Not live. I was there but not there, watching it on TV screens just like you did, if, you know, you watch such things. Then, after Newton ran and he threw, everyone tried to say it was really disappointing or really not. At the airport this evening, I was talking to an assistant coach (not from the Cardinals) and a fellow writer about Cam-mania and taking a risk on him — or any quarterback.
So much was written and tweeted today about the quarterback workouts, Newton and otherwise. People say Ryan Mallett was the best or Jake Locker or Christian Ponder. On the other side, Newton didn’t particularly throw well today. Not that it really matters. Newton’s physical gifts don’t change even if his throwing was errant today and Mallett’s off-field issues can’t be answered by some impressive passes. Somebody on Twitter pointed out the poor 40 times of one running back at the combine a couple years ago – in the 4.55 range – and noted it was Texans back Arian Foster. Foster just happened to lead the NFL in rushing this past season.
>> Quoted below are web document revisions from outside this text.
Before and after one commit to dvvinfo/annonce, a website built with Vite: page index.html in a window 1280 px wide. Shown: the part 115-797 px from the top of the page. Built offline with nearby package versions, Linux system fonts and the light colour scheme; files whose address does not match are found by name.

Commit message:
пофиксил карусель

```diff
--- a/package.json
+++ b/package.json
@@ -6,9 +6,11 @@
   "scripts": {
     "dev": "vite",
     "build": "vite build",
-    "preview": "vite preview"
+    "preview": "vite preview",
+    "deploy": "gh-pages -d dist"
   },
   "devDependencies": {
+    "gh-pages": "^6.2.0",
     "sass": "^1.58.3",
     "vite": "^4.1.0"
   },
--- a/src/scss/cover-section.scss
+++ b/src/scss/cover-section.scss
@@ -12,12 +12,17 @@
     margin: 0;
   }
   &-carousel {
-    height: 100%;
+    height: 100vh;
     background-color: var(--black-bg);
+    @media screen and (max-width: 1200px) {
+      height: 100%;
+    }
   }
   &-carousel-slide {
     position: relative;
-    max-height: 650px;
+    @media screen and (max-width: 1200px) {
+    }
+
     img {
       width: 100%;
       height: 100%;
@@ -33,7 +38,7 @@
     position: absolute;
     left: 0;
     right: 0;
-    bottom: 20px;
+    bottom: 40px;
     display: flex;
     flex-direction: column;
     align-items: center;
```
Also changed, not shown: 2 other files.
In the end, the combine is a piece of the puzzle but only a piece and, in most cases, only a small piece. It’s getting verified numbers in the bench press or the 40 rather than using hearsay. Is any team – say, for instance, the Cardinals – closer to making draft day decisions on any of these players? Maybe a little bit. But that doesn’t mean any team is thinking, “Oh, that’s the QB I want.” Not yet.
Two months until the draft. Still a long way to go.
Tags: Arian Foster, Cam Newton, Christian Ponder, Jake Locker, Ryan Mallett, Scouting combine
Posted in Blog | 88 Comments »